What to do in your garden: August

Our experts share their seasonal tips so that you can add them to your to-do list this month and get ready for spring!

Get ready for a summer harvest of tomatoes.
Photo: Kirsten Bresciani

Give your compost heap a winter boost in readiness for spring planting. Add fallen leaves, leafy weeds and animal manure. Keep it just moist.


Tomato vines are dripping with fruit. To stop birds stealing them, pick them before they are completely ripe and finish ripening inside.

Prepare soil with compost and well-rotted manure. Then plant taro, cassava and cocoyam. These will grow in full sun or semi-shade.

Give custard apple trees a light prune after harvesting. Remove tall branches to promote lateral growth and trim low growth to aid air movement within the canopy.
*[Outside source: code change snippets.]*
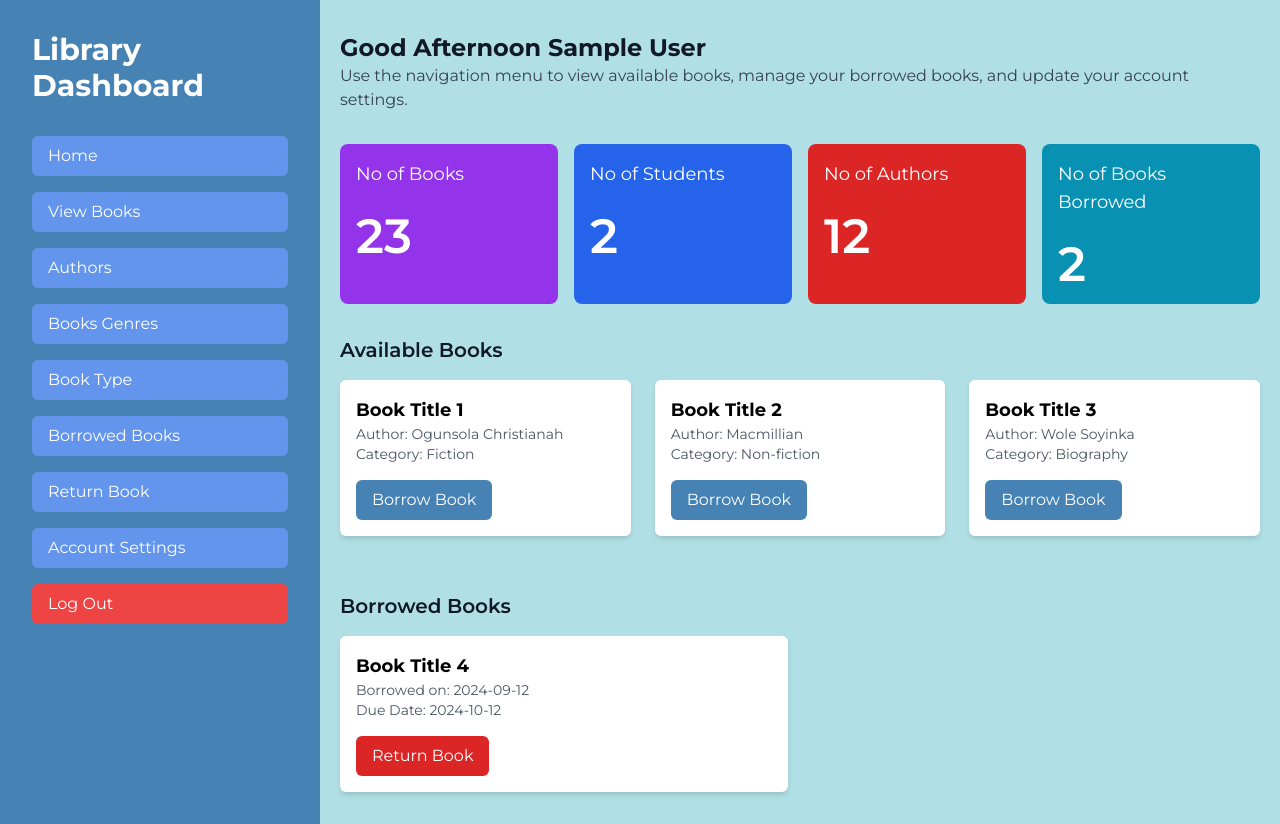
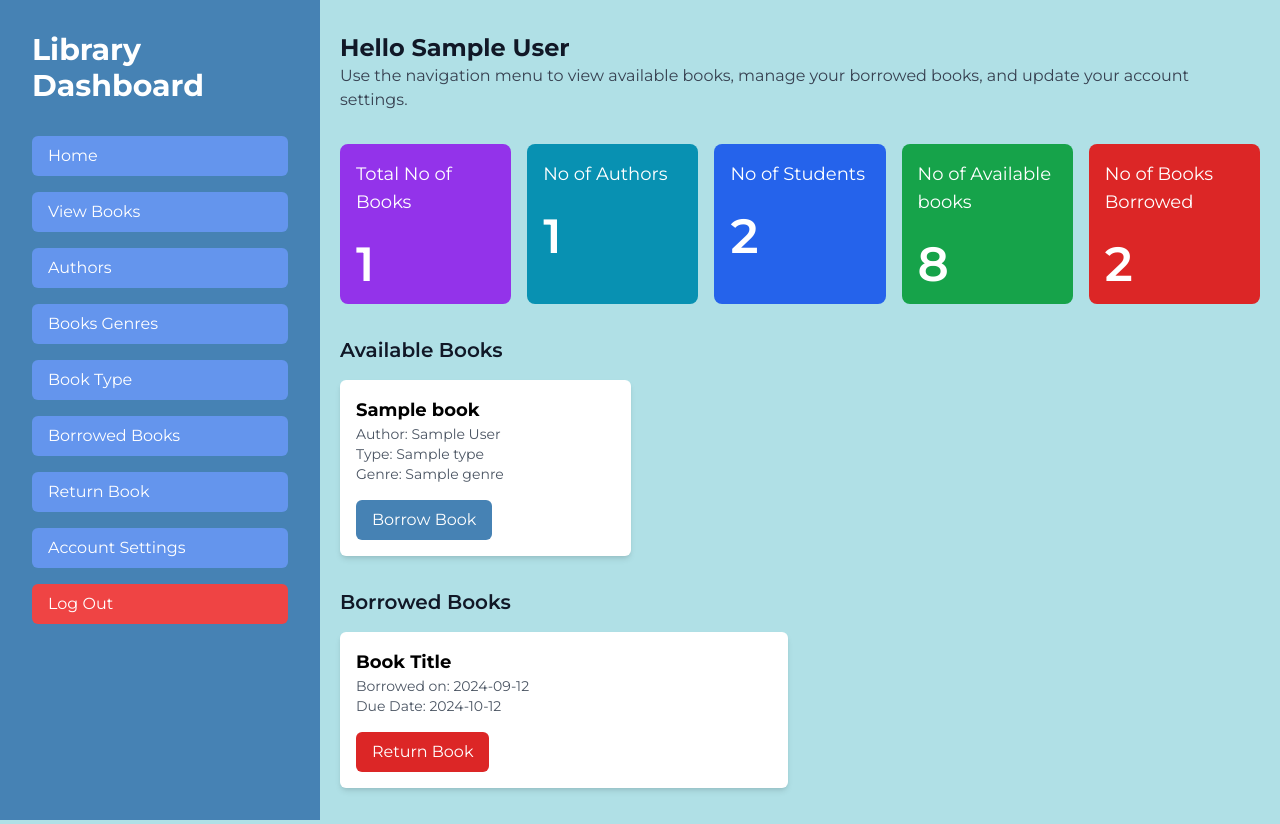
Before and after one commit to Christianah2/library_system, a PHP site: page /dashboard.php in a window 1280 px wide. Run offline with PHP 8.4, Linux system fonts and the light colour scheme; the visitor is signed in with stand-in values (Sample User, id 1); tables that the repository leaves empty hold one stand-in row (values such as "Sample post"); some libraries are stand-ins or nearby versions.

Commit message:
editing dashboard

```diff
--- a/dashboard.php
+++ b/dashboard.php
@@ -1,3 +1,30 @@
+<?php
+include 'connection.php';
+
+// query to get the number of books in the database
+$book_count_query = "SELECT COUNT(*) AS book_count FROM books";
+$book_count_result = mysqli_query($conn, $book_count_query);
+$book_count = mysqli_fetch_assoc($book_count_result)['book_count'];
+
+// query to get the number of authors in the database
+$author_count_query = "SELECT COUNT(*) AS author_count FROM authors";
+$author_count_result = mysqli_query($conn, $author_count_query);
+$author_count = mysqli_fetch_assoc($author_count_result)['author_count'];
+
+// query to fetch all books from the database
+$books_query = "SELECT books.title, authors.author_name, book_types.book_type_name, genres.genre_name
+                FROM books
+                LEFT JOIN authors ON books.author_id = authors.author_id
+                LEFT JOIN genres ON books.genre_id = genres.genre_id
+                LEFT JOIN book_types ON books.book_type_id = book_types.book_type_id";
+$books_result = mysqli_query($conn, $books_query);
+
+if (!$books_result) {
+    die("Query failed: " . mysqli_error($conn));
+}
+
+?>
+
 <!DOCTYPE html>
 <html lang="en">
 
@@ -22,7 +49,7 @@
         <!-- Main Content -->
         <div class="flex-1 px-5 py-8 bg-powderblue">
             <h2 class="text-2xl font-bold text-gray-900">
-                Good Afternoon <?php echo $_SESSION['admin_firstname']?>
+                Hello <?php echo $_SESSION['admin_firstname'] ?>
             </h2>
             <span class=" text-gray-700">
                 Use the navigation menu to view available books, manage your borrowed
@@ -31,20 +58,24 @@
 
             <!-- Book Categories Section -->
             <div class="mt-8">
-                <div class="grid grid-cols-4 gap-x-4">
+                <div class="grid grid-cols-5 gap-x-4">
                     <div class="bg-purple-600 rounded-lg p-4 text-white">
-                        <p class="text-lg">No of Books</p>
-                        <p class="text-5xl font-semibold pt-6 ">23</p>
+                        <p class="text-lg">Total No of Books</p>
+                        <p class="text-5xl font-semibold pt-6 "><?php echo $book_count; ?></p>
+                    </div>
+                    <div class="bg-cyan-600 rounded-lg p-4 text-white">
+                        <p class="text-lg">No of Authors</p>
+                        <p class="text-5xl font-semibold pt-6 "><?php echo $author_count; ?></p>
                     </div>
                     <div class="bg-blue-600 rounded-lg p-4 text-white">
                         <p class="text-lg">No of Students</p>
                         <p class="text-5xl font-semibold pt-6 ">2</p>
                     </div>
+                    <div class="bg-green-600 rounded-lg p-4 text-white">
+                        <p class="text-lg">No of Available books</p>
+                        <p class="text-5xl font-semibold pt-6 ">8</p>
+                    </div>
                     <div class="bg-red-600 rounded-lg p-4 text-white">
-                        <p class="text-lg">No of Authors</p>
-                        <p class="text-5xl font-semibold pt-6 ">12</p>
-                    </div>
-                    <div class="bg-cyan-600 rounded-lg p-4 text-white">
                         <p class="text-lg">No of Books Borrowed</p>
                         <p class="text-5xl font-semibold pt-6 ">2</p>
                     </div>
@@ -56,52 +87,31 @@
                 <h3 class="text-xl font-semibold text-gray-900">Available Books</h3>
                 <div class="grid grid-cols-1 md:grid-cols-3 gap-6 mt-4">
                     <!-- Book Items -->
-                    <!-- This section will be populated with PHP and SQL queries -->
+                    <?php while ($book = mysqli_fetch_assoc($books_result)) { ?>
                     <div class="bg-white p-4 rounded-md shadow-md">
-                        <h4 class="text-lg font-bold">Book Title 1</h4>
-                        <p class="text-sm text-gray-600">Author: Ogunsola Christianah</p>
-                        <p class="text-sm text-gray-600">Category: Fiction</p>
+                        <h4 class="text-lg font-bold"><?php echo ($book['title']); ?></h4>
+                        <p class="text-sm text-gray-600">Author: <?php echo ($book['author_name']); ?></p>
+                        <p class="text-sm text-gray-600">Type: <?php echo ($book['book_type_name']); ?></p>
+                        <p class="text-sm text-gray-600">Genre: <?php echo ($book['genre_name']); ?></p>
                         <button class="mt-4 px-4 py-2 bg-steelblue text-white rounded-md hover:bg-cornflowerblue">
                             Borrow Book
                         </button>
                     </div>
-
-                    <div class="bg-white p-4 rounded-md shadow-md">
-                        <h4 class="text-lg font-bold">Book Title 2</h4>
-                        <p class="text-sm text-gray-600">Author: Macmillian</p>
-                        <p class="text-sm text-gray-600">Category: Non-fiction</p>
-                        <button class="mt-4 px-4 py-2 bg-steelblue text-white rounded-md hover:bg-cornflowerblue">
-                            Borrow Book
-                        </button>
-                    </div>
-
-                    <div class="bg-white p-4 rounded-md shadow-md">
-                        <h4 class="text-lg font-bold">Book Title 3</h4>
-                        <p class="text-sm text-gray-600">Author: Wole Soyinka</p>
-                        <p class="text-sm text-gray-600">Category: Biography</p>
-                        <button class="mt-4 px-4 py-2 bg-steelblue text-white rounded-md hover:bg-cornflowerblue">
-                            Borrow Book
-                        </button>
-                    </div>
-                    <div>
-                        <!-- Additional book items can be displayed here -->
-                    </div>
+                    <?php } ?>
                 </div>
 
                 <!-- Borrowed Books Section -->
                 <div class="mt-8">
                     <h3 class="text-xl font-semibold text-gray-900">Borrowed Books</h3>
                     <div class="grid grid-cols-1 md:grid-cols-2 gap-6 mt-4">
-                        <!-- Placeholder for borrowed books, it will be populated with PHP -->
                         <div class="bg-white p-4 rounded-md shadow-md">
-                            <h4 class="text-lg font-bold">Book Title 4</h4>
+                            <h4 class="text-lg font-bold">Book Title </h4>
                             <p class="text-sm text-gray-600">Borrowed on: 2024-09-12</p>
                             <p class="text-sm text-gray-600">Due Date: 2024-10-12</p>
                             <button class="mt-4 px-4 py-2 bg-red-600 text-white rounded-md hover:bg-red-800">
                                 Return Book
                             </button>
                         </div>
-                        <!-- Additional borrowed book items can be displayed here -->
                     </div>
                 </div>
             </div>
```
Also changed, not shown: 1 other file.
Continue sowing dill, Florence fennel, parsley, cabbage and Asian greens for regular crops. Plant thickly and start to harvest at micro-green stage, then again when they are sturdy seedlings, leaving the rest to develop to full size.

Plant passionfruit in early August. Choose a sunny spot and provide a solid support such as lattice or wire fence. Prepare the planting hole with plenty of compost or well-rotted manure. Remove the tip of the vine to encourage horizontal branching.

Apply potash around the base of fruit trees and water it in well. This is important to maintain tree health and fruit quality.


With the warming climate, aphids are appearing earlier and are often seen towards the end of winter. Initially just squash them, but if there are too many then try hosing off with a strong jet of water, or spray with a weak soap spray. 

To stop ants farming and spreading aphids and scale, put a sticky collar around the trunks. There are a number of horticultural glues available that work best when used with a cardboard band or collar.

Get a head start on spring crops by sowing seeds of frost-tender plants in a glasshouse or indoors on a sunny windowsill. Include tomato, capsicum, eggplant, basil and zucchini.

Warm Temperate

Plant shallot bulbs. Place them buried about half way up the bulb, 30cm apart into compost-rich soil. Each bulb will form a cluster of six to 10 new bulbs.

Divide late-season perennials such as tarragon and costmary by digging up the whole clump and replanting pieces with roots growing, either into the ground or pots. It reinvigorates the clump and provides new plants to give to friends.

Sow marigold and dianthus seeds for edible flowers that can be harvested in spring. Marigold petals are delicious in salads and with rice, while clove-scented and flavoured dianthus flowers are delectable with sweet dishes.

Cold Temperate

Plant bare-rooted fruit trees. Carefully trim damaged roots and soak overnight in diluted seaweed extract. Dig an appropriately sized hole, mounding up the soil in the middle and spreading the roots over the mound. Backfill with soil and firm down so the soil is well below the graft. Water well.

Sow salsify seeds. It likes the same conditions as carrots and parsnip and takes up to six months to develop the white-fleshed roots.

Check deciduous fruit trees, removing dead or diseased growth and those that cross over, opening up the framework. Apply well-rotted manure and compost around the base out to the drip-line.

Our latest issue, which is onsale until August 6, has a detailed feature by Penny Woodward about growing heirloom tomatoes, including how to grow from seed! Head here for more information about getting an issue delivered to your door. 

First published: October 2019

Related topics

Gardening Basics, All Gardens, What to do now